|International Classification||E21B7/06, E21B17/10, E21B7/08|
|Cooperative Classification||E21B17/1014, E21B7/062|
|European Classification||E21B17/10C, E21B7/06C|
|Nov 22, 1989||AS||Assignment|
Owner name: ELLIS, MORRIS L., TEXAS
Free format text: ASSIGNMENT OF A PART OF ASSIGNORS INTEREST;ASSIGNOR:SHIRLEY, KIRK R.;REEL/FRAME:005184/0560
Effective date: 19891114
|Jun 21, 1990||FPAY||Fee payment|
Year of fee payment: 4
|Jun 23, 1994||FPAY||Fee payment|
Year of fee payment: 8
|Aug 4, 1998||REMI||Maintenance fee reminder mailed|

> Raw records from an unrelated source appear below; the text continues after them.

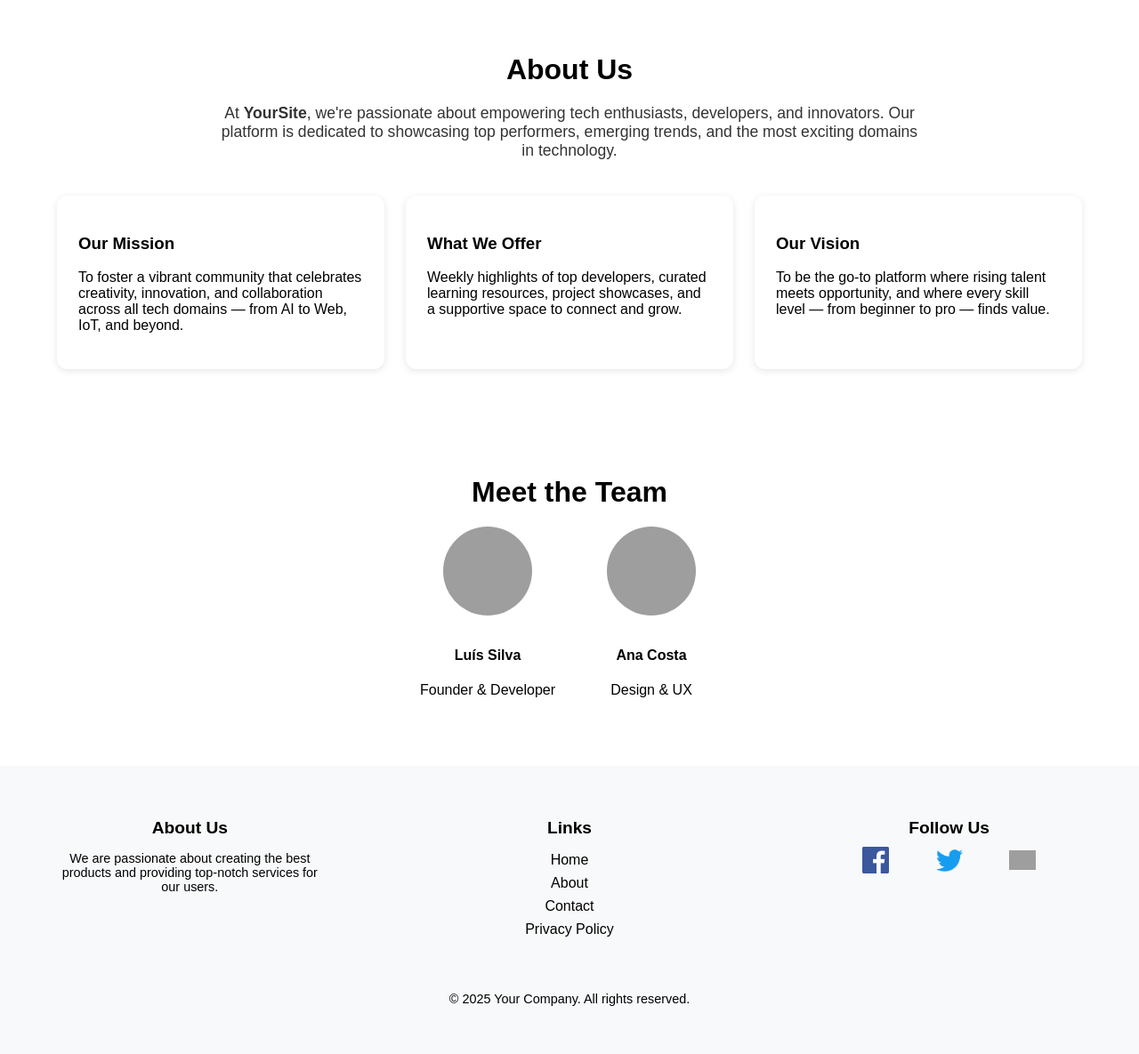
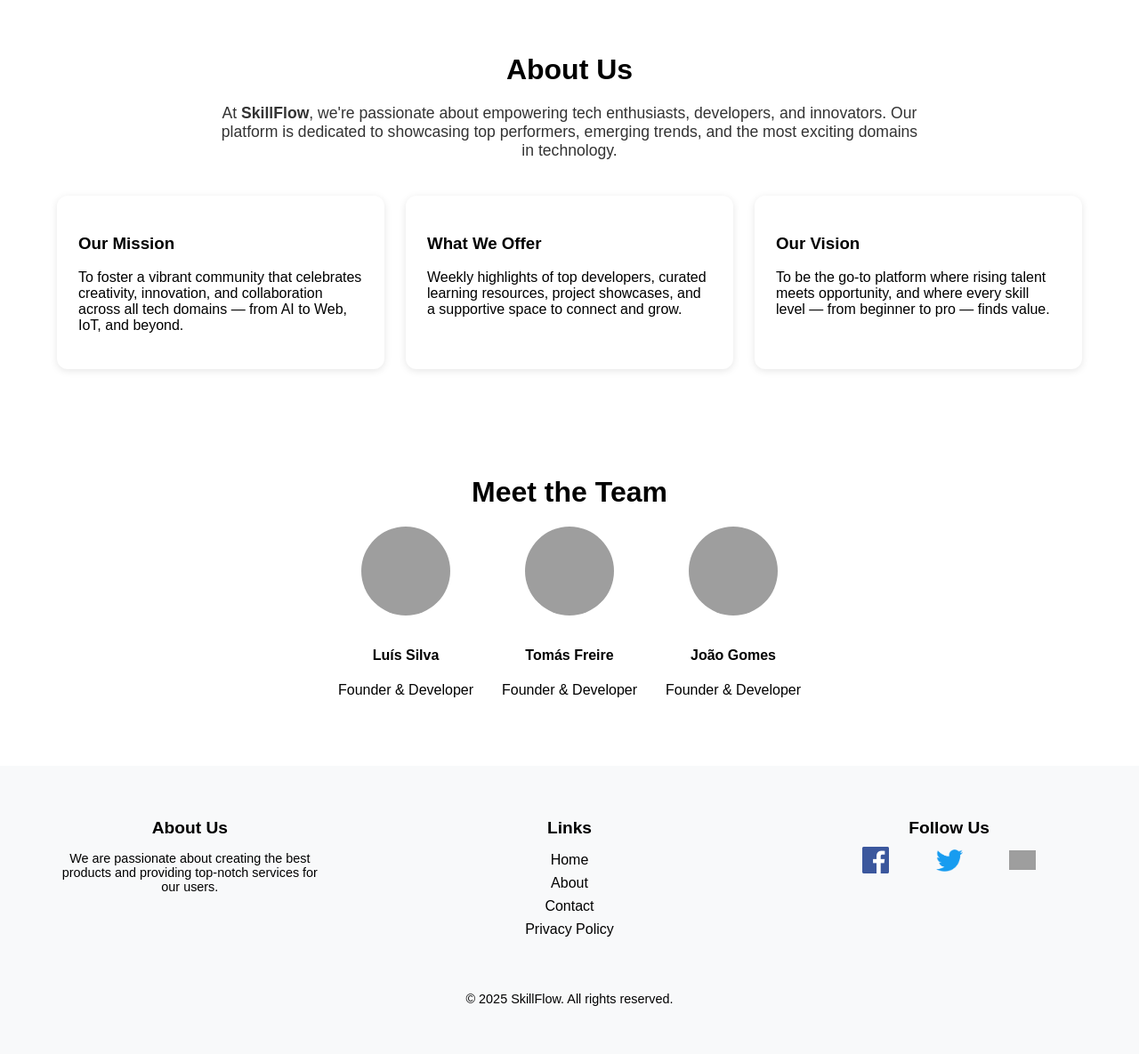
Before and after one commit to gomesidk/LTW, a PHP site: page /about.php in a window 1280 px wide. Shown: the part 51-1236 px from the top of the page at 89% size. Run offline with PHP 8.4, Linux system fonts and the light colour scheme; grey boxes are pictures that could not be loaded.

Commit message:
Changed Meet the team, Changed the About us text

```diff
--- a/Pages/about.php
+++ b/Pages/about.php
@@ -26,7 +26,7 @@
     <div class="container">
       <h2>About Us</h2>
       <p class="about-intro">
-        At <strong>YourSite</strong>, we're passionate about empowering tech enthusiasts, developers, and innovators.
+        At <strong>SkillFlow</strong>, we're passionate about empowering tech enthusiasts, developers, and innovators.
         Our platform is dedicated to showcasing top performers, emerging trends, and the most exciting domains in technology.
       </p>
       <div class="about-columns">
@@ -64,8 +64,13 @@
         </div>
         <div class="team-card">
           <img src="assets/team/avatar2.png" alt="Team Member 2">
-          <h4>Ana Costa</h4>
-          <p>Design & UX</p>
+          <h4>Tomás Freire</h4>
+          <p>Founder & Developer</p>
+        </div>
+        <div class="team-card">
+          <img src="assets/team/avatar2.png" alt="Team Member 2">
+          <h4>João Gomes</h4>
+          <p>Founder & Developer</p>
         </div>
         <!-- Add more team members as needed -->
       </div>
--- a/Templates/common_template.php
+++ b/Templates/common_template.php
@@ -75,7 +75,7 @@
             </div>
         </div>
         <div class="footer-bottom">
-            <p>&copy; 2025 Your Company. All rights reserved.</p>
+            <p>&copy; 2025 SkillFlow. All rights reserved.</p>
         </div>
     </footer>
     </body>
```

|Jan 10, 1999||LAPS||Lapse for failure to pay maintenance fees|
|Mar 23, 1999||FP||Expired due to failure to pay maintenance fee|
Effective date: 19990113